In the data below, which lines hold the word "system"? Copy them.

▶ _SOURCE MATERIAL_:
== Segment start ==

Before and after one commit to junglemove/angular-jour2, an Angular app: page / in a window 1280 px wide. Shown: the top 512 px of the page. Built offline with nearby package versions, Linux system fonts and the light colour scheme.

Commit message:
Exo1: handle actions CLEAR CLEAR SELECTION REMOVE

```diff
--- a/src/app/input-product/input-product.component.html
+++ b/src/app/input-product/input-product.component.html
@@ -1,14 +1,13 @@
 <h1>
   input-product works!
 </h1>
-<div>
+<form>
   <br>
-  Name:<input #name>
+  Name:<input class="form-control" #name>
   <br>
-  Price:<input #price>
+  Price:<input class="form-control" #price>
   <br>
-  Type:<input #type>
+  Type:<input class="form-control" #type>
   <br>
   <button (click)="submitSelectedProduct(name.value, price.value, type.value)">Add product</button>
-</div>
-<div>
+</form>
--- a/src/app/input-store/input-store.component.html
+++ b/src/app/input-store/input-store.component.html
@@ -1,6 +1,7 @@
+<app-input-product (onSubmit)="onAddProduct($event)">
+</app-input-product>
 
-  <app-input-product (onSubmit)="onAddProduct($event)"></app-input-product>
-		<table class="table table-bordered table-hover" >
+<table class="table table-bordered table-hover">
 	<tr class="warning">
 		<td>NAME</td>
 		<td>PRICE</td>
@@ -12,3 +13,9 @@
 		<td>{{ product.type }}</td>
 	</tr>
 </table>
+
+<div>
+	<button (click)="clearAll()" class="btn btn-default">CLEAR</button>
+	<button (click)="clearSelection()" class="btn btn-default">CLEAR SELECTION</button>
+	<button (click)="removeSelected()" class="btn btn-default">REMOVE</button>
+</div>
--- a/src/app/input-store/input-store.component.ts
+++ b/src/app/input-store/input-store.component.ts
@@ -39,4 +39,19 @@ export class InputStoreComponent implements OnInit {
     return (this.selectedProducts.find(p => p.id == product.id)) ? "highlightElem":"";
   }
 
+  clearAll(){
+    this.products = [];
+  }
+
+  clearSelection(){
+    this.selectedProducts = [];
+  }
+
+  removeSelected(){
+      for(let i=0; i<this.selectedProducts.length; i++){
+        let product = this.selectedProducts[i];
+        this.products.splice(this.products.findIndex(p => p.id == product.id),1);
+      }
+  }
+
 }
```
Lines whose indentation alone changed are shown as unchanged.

== Segment end ==
== Segment start ==

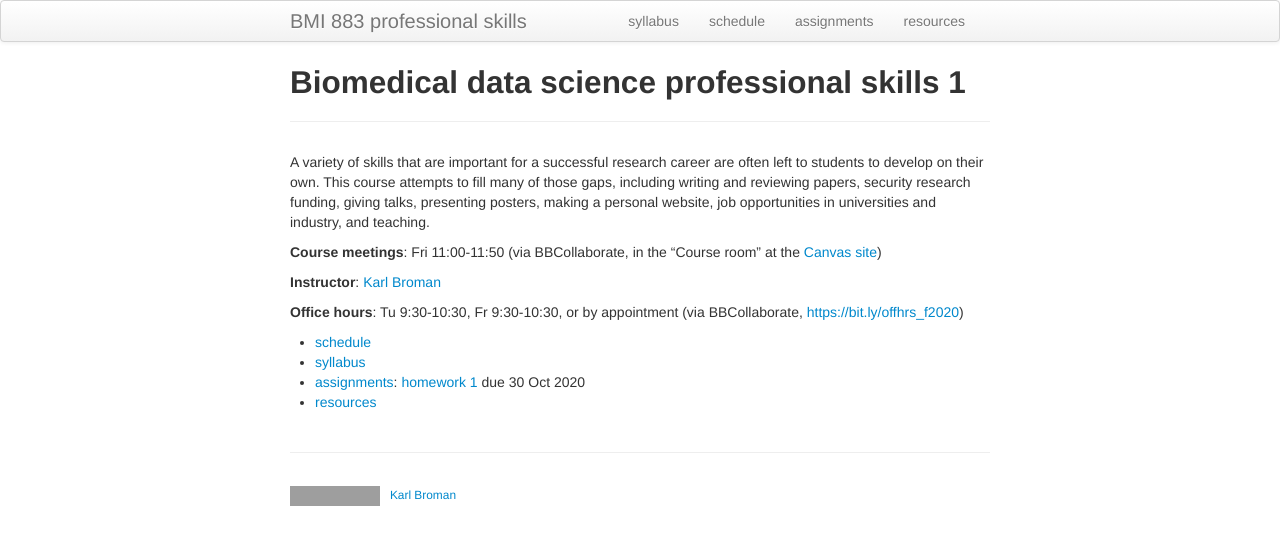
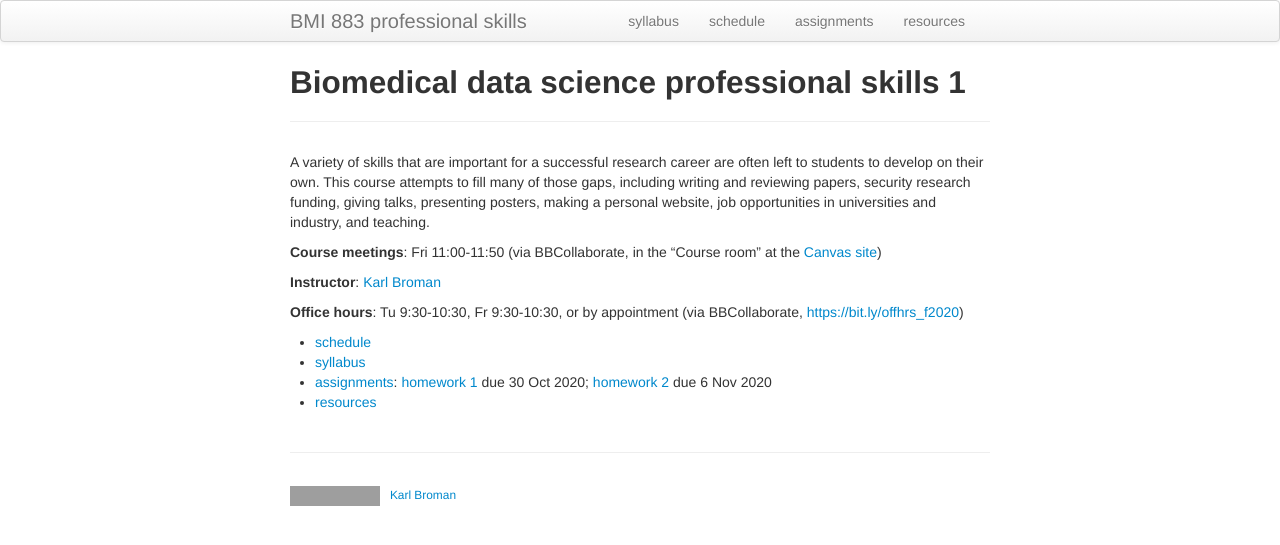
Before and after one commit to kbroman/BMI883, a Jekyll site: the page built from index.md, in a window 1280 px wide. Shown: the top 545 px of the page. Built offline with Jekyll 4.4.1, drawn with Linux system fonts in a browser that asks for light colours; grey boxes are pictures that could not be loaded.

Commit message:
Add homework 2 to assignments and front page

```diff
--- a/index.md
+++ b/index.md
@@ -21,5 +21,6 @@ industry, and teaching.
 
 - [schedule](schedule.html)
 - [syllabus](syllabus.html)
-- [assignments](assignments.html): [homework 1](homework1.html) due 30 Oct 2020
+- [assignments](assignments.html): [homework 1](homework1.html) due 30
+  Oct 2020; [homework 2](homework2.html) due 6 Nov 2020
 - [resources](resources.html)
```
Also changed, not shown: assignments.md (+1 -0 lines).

== Segment end ==
== Segment start ==

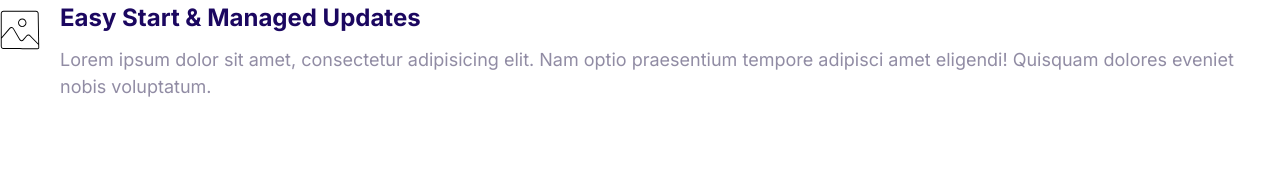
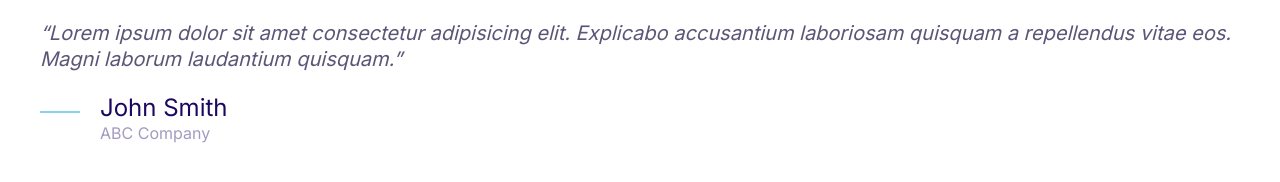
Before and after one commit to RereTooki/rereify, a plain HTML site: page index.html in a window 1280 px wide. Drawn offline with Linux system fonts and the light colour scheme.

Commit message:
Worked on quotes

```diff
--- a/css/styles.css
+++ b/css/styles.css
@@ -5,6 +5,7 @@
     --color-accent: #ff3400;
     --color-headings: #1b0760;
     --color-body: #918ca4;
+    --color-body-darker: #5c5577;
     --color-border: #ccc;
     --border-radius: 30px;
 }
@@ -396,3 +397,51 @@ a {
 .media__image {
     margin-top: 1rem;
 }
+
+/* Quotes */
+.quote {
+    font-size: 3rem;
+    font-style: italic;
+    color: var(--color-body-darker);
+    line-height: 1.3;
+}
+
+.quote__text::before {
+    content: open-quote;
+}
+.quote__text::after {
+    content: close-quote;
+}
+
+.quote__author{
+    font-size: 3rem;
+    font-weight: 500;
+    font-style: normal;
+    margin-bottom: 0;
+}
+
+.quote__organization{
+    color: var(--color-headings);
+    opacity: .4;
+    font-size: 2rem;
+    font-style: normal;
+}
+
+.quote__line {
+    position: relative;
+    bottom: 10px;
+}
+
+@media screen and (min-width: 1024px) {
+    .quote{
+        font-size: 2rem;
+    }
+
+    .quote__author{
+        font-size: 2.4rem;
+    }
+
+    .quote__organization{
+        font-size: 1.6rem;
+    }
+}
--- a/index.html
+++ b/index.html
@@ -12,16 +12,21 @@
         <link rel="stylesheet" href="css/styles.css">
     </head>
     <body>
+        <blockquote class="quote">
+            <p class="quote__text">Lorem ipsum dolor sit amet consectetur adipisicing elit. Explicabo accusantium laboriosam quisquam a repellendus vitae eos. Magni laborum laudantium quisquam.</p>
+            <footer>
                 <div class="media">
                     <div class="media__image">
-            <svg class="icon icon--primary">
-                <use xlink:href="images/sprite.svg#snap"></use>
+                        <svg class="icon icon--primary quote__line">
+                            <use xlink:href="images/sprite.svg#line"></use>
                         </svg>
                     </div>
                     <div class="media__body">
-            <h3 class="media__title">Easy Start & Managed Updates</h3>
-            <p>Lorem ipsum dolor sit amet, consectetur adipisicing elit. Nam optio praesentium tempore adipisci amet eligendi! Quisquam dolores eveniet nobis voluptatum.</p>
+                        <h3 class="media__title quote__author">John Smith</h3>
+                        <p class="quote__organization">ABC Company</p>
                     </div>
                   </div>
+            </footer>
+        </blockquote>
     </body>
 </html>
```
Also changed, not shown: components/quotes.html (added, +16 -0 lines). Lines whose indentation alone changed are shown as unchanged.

== Segment end ==

▶ _ANSWER AREA_:
Before and after one commit to junglemove/angular-jour2, an Angular app: page / in a window 1280 px wide. Shown: the top 512 px of the page. Built offline with nearby package versions, Linux system fonts and the light colour scheme.
Before and after one commit to kbroman/BMI883, a Jekyll site: the page built from index.md, in a window 1280 px wide. Shown: the top 545 px of the page. Built offline with Jekyll 4.4.1, drawn with Linux system fonts in a browser that asks for light colours; grey boxes are pictures that could not be loaded.
Before and after one commit to RereTooki/rereify, a plain HTML site: page index.html in a window 1280 px wide. Drawn offline with Linux system fonts and the light colour scheme.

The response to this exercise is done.